A formative experience was when my first mate said “when I have a sailboat…” In this moment it became clear to me, I could own a sailboat while working as a software engineer, I do not have to wait till the end of my professional career.
Next year, 2014, we wanted to organize a family cruise again. However, my older son Jeremi didn’t want to sail with us. I was convinced that we needed four people to sail a boat thus I invited a friend to join us. This mix of family and friend was at that stage of our hobby a bad idea. We have had yet not yet the opportunity to become a crew ourselves. The cruise itself was a success: the two weeks – and this was a very good idea for a charter cruise length – we sailed around the island Funen, seen interesting things and made relevant experiences. One of the most positive experiences was sailing according to the weather. Using a three-day forecast, we could adapt th eplanned route to the wind strength and direction and still make some progress.
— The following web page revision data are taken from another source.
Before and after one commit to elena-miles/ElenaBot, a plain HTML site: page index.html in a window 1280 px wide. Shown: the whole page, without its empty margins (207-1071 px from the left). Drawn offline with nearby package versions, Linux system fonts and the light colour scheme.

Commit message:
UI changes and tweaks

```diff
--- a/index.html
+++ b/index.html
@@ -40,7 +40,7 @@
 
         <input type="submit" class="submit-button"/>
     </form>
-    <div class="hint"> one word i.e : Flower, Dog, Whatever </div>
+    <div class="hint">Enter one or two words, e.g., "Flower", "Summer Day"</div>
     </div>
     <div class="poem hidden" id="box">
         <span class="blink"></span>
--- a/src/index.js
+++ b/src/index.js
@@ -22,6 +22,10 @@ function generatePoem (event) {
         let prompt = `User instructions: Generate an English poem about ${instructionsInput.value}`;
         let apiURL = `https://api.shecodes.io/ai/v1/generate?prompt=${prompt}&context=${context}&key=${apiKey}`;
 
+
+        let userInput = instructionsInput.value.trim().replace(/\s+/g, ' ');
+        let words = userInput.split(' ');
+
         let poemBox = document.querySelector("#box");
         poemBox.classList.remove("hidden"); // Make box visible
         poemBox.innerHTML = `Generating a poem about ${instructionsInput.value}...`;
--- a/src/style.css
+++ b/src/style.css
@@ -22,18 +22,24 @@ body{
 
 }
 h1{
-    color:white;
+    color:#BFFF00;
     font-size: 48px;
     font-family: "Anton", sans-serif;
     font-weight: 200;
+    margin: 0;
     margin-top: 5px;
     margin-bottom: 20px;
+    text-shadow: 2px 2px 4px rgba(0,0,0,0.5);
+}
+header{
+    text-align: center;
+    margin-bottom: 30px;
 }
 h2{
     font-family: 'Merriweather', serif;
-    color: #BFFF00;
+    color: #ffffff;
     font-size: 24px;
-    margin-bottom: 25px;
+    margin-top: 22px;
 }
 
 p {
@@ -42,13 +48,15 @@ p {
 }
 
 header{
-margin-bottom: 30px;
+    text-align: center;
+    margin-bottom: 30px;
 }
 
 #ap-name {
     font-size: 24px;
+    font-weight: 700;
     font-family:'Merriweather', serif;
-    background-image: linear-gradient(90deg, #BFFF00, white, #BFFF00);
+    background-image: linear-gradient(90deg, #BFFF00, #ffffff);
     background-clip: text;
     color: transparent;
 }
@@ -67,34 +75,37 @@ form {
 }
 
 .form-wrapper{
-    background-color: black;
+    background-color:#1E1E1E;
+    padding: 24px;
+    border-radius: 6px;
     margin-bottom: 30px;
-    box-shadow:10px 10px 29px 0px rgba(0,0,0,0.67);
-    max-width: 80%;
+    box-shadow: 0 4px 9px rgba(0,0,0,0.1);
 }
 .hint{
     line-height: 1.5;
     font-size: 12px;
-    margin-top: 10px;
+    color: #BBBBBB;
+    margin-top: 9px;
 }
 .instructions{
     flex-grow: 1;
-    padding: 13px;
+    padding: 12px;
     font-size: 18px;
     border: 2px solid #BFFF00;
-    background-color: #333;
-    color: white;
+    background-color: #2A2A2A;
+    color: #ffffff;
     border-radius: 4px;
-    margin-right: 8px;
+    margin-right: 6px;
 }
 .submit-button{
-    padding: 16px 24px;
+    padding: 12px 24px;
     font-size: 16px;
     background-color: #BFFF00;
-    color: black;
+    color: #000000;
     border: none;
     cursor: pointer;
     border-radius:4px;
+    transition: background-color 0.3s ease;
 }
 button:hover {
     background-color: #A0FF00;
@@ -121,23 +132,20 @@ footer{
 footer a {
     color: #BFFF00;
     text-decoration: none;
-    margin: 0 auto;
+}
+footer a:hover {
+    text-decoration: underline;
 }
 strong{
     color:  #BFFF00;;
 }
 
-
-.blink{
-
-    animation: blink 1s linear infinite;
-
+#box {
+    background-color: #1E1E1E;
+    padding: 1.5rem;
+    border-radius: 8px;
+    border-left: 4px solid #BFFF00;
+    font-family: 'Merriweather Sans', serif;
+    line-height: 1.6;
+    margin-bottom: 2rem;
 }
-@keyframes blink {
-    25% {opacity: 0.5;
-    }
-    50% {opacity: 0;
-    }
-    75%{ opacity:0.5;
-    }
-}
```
Summer 2015 there was a mixed cruise again – another friend of mine joined us with his girlfriend. This cruise was planned as a kind of training too, as his experience was much bigger than mine. For I had to sacrifice my idea of chartering an old boat, as we didn’t want to disgust the girlfriend, a potential newcomer to the hobby, with diesel stench and repairs.